By Jill Colvin
MIDTOWN — A 9-foot tall bronze mouse and a flock of paper sheep are giving Times Square tourists more to gawk at.
The new art installation, which coincides with the beginning of the Armory Show, was unveiled Tuesday on the Broadway plazas between West 45th and 47th streets.
One of the installations, called "Counting Sheep," features 24 hand-made paper sheep standing around in front of the Marriott Marquis Hotel.
Artists Kyu Seok Oh, 63, who lives near Wall Street, said it took him 10 months to complete the flock, which he hoped would give people in the square something to smile about.
"People need some kind of humor," he said.
Victoria Huston-Elem, 26, who lives in Washington Heights, couldn't help but stop and pose with the sheep.
"It's sort of reflective of what people look like when they visit here," she said, taking a jab at the tourists who frequently wander the square aimlessly.
TriBeCa artist Grimanesa Amoros's sculpture, "The Uros House," features a spire of clear bubbles designed to look like the islands of Lake Titicaca in her native Peru.
But actress Morgan Fluss, 25, who lives in Murray Hill, saw something a little different in the patterned spheres.
"It looks like something Lady Gaga would wear so I want to climb inside of it!" said Fluss, 25, who gave the installation high marks.
Amoros said that hearing people's interpretations of her work was part of the fun.
"It's unbelievable. It's like a dream to be standing here and to hear what people have to say," she said.
Glenn Weiss, the director of the public art program at the Times Square Alliance, which organized the show, said that part of his goal was to establish Times Square as a place for more than just Broadway shows and billboards.
"It makes them think differently about Times Square," he said of the art.
Helio Araujo, 50, who was visiting with his family from Brazil, said that he loved the idea, especially the sheep.
"It's surprising," he said. "It draws your attention."

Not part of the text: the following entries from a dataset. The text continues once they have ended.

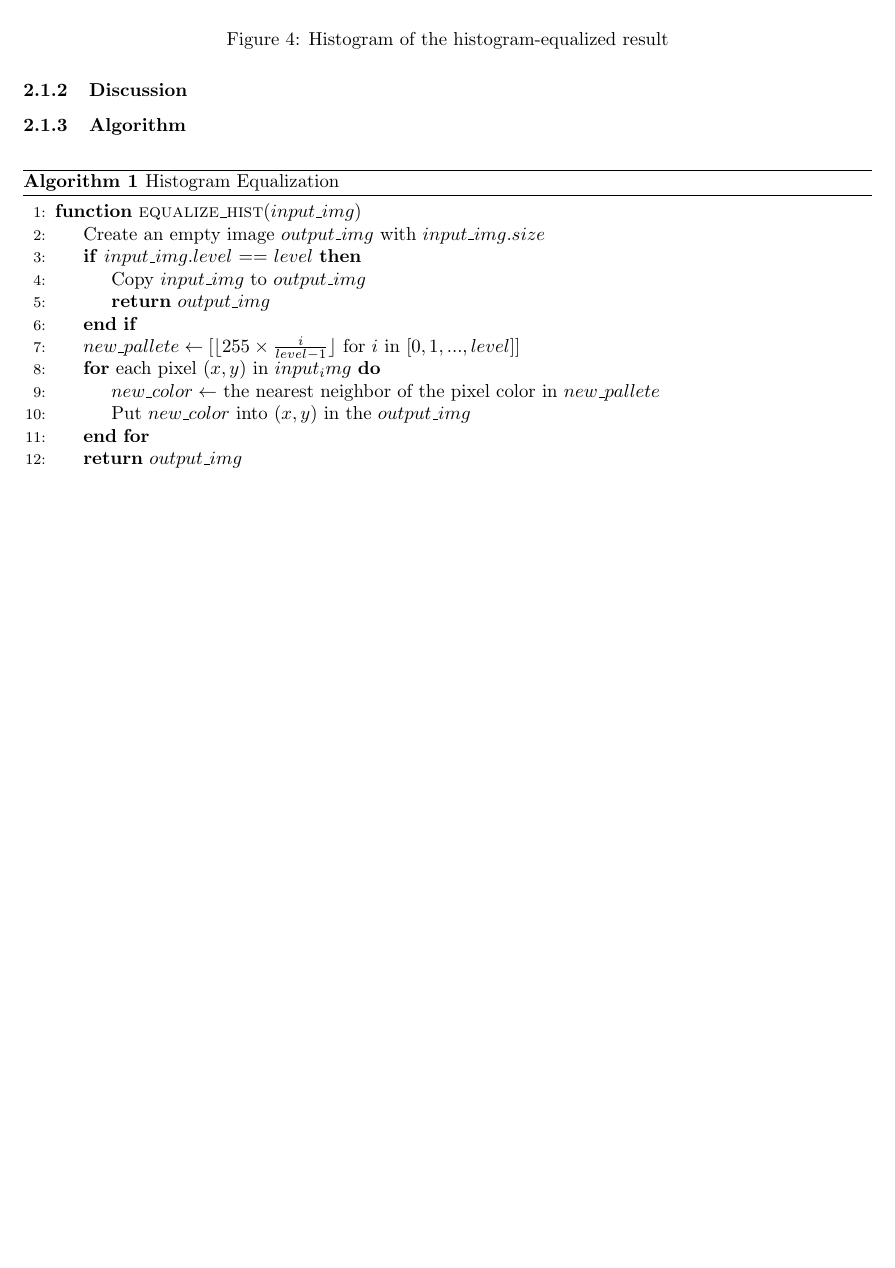
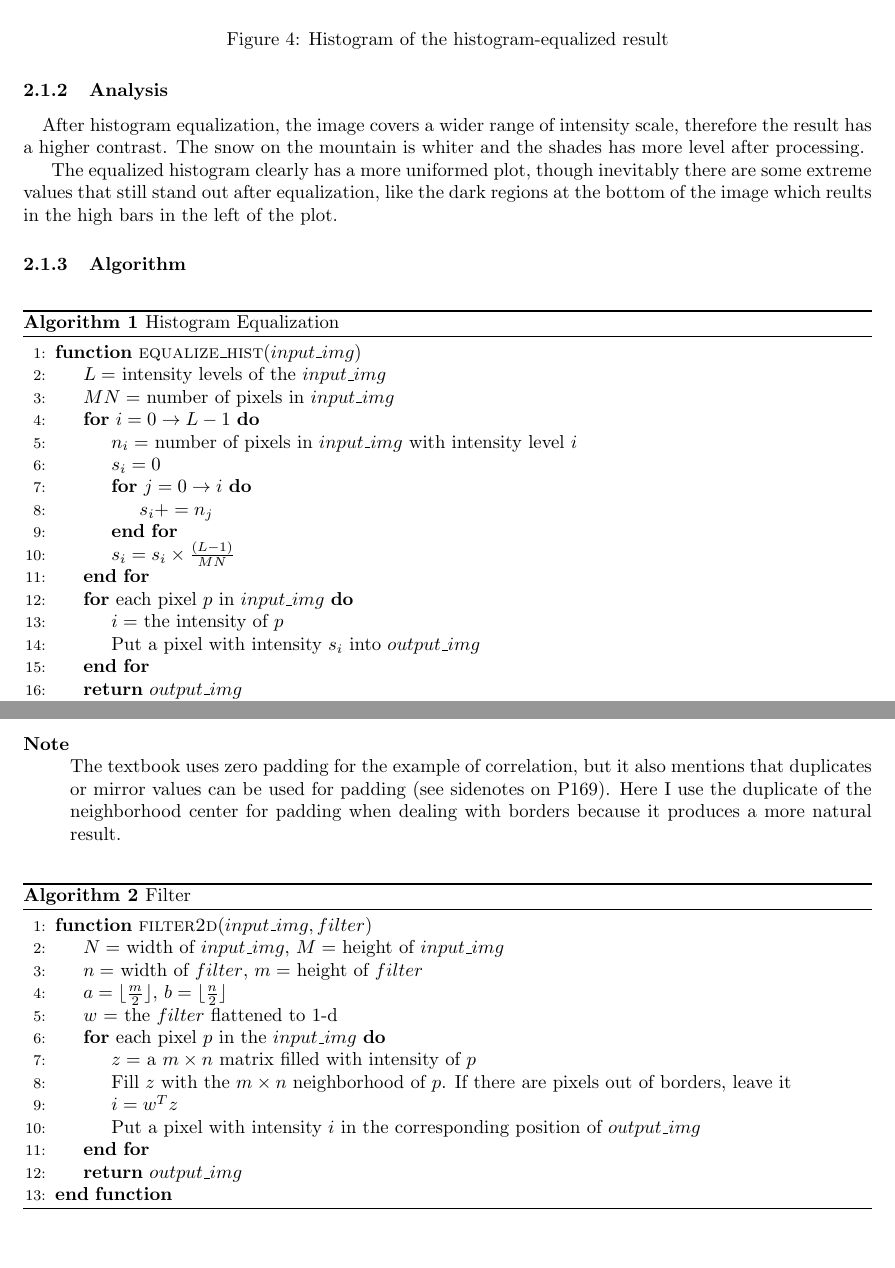
Before and after one commit to joyeecheung/SE-343-Digital-Image-Processing, a LaTeX problem sheet (hw2/doc/report.tex): part of page 4 of 8 before the commit and two parts of pages 4 and 9 of 9 after it, the two joined at a grey line, cut so that both start at the same text, the shorter picture padded with empty space. Compiled offline with pdfLaTeX.

Commit message:
finish patching report

```diff
--- a/hw2/doc/report.tex
+++ b/hw2/doc/report.tex
@@ -84,24 +84,34 @@ The merging of the bars in Fig. 1(c) is caused by the width of the filter matchi
 \end{figure}
 
 % -------------------- Discussion ------------------------
-\subsubsection{Discussion}
+\subsubsection{Analysis}
+
+\paragraph{}
+After histogram equalization, the image covers a wider range of intensity scale, therefore the result has a higher contrast. The snow on the mountain is whiter and the shades has more level after processing.
+
+The equalized histogram clearly has a more uniformed plot, though inevitably there are some extreme values that still stand out after equalization, like the dark regions at the bottom of the image which reults in the high bars in the left of the plot.
 
 % -------------------- Algorithm ------------------------
 \subsubsection{Algorithm}
-\begin{algorithm}[h]
+
+\begin{algorithm}[H]
 \centering
 \caption{Histogram Equalization}
   \begin{algorithmic}[1]
     \Function{equalize\_hist}{$input\_img$}
-      \State Create an empty image $output\_img$ with $input\_img.size$
-      \If{$input\_img.level$ == $level$}
-      	\State Copy $input\_img$ to $output\_img$
-      	\State \Return $output\_img$
-      \EndIf
-      \State $new\_pallete \gets [\lfloor255 \times \frac{i}{level-1}\rfloor$ for $i$ in $[0, 1, ..., level]$]
-      \For{each pixel $(x, y)$ in $input_img$}
-      	\State $new\_color \gets$ the nearest neighbor of the pixel color in $new\_pallete$
-      	\State Put $new\_color$ into $(x, y)$ in the $output\_img$
+     \State $L = $ intensity levels of the $input\_img$
+     \State $MN = $ number of pixels in $input\_img$
+      \For{$i = 0 \to L - 1$}
+      	\State $n_i = $ number of pixels in $input\_img$ with intensity level $i$
+      	\State $s_i = 0$
+      	\For{$j = 0 \to i$}
+      		\State $s_i += n_j$
+      	\EndFor
+      	\State $s_i = s_i \times \frac{(L - 1)}{MN}$
+      \EndFor
+      \For{each pixel $p$ in $input\_img$}
+      	\State $i = $ the intensity of $p$
+      	\State Put a pixel with intensity $s_i$ into $output\_img$
       \EndFor
       \State \Return $output\_img$
     \EndFunction
@@ -294,6 +292,37 @@ The merging of the bars in Fig. 1(c) is caused by the width of the filter matchi
 	\end{minipage}
 	\caption{Sobel filters}
 \end{figure}
+% ---------------------- Discussion ---------------------------
+\subsubsection{Discussion}
+
+% ---------------------- Algorithm ---------------------------
+\subsubsection{Algorithm}
+
+\begin{description}
+\item[Note] \hfill \\
+The textbook uses zero padding for the example of correlation, but it also mentions that duplicates or mirror values can be used for padding (see sidenotes on P169). Here I use the duplicate of the neighborhood center for padding when dealing with borders because it produces a more natural result.
+
+\end{description}
+
+\begin{algorithm}[H]
+\centering
+\caption{Filter}
+  \begin{algorithmic}[1]
+    \Function{filter2d}{$input\_img, filter$}
+     \State $N = $ width of $input\_img$, $M = $ height of $input\_img$
+     \State $n = $ width of $filter$, $m = $ height of $filter$
+     \State $a = \lfloor{\frac{m}{2}}\rfloor$, $b = \lfloor{\frac{n}{2}}\rfloor$
+     \State $w$ = the $filter$ flattened to 1-d
+     \For{each pixel $p$ in the $input\_img$}
+     	\State $z = $ a $m \times n$ matrix filled with intensity of $p$
+     	\State Fill $z$ with the $m \times n$ neighborhood of $p$. If there are pixels out of borders, leave it
+     	\State $i = w^{T}z$
+     	\State Put a pixel with intensity $i$ in the corresponding position of $output\_img$
+     \EndFor
+     \State \Return $output\_img$
+    \EndFunction
+  \end{algorithmic}
+\end{algorithm}
 
 \bibliographystyle{acm}
 
```
Also changed, not shown: hw2/doc/report.tex (32 more changed lines).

The other projects on display include a 9-foot tall statue of a bronze mouse by Tom Otterness, a 10-foot tall sculpture by Brooklyn artist David Kennedy Cutler made from more than a thousand CDs, and a voluptuous female figure made of ceramic tiles and glass pebbles by Niki de Saint Phalle.
The statues will be on display through next Monday, March 7.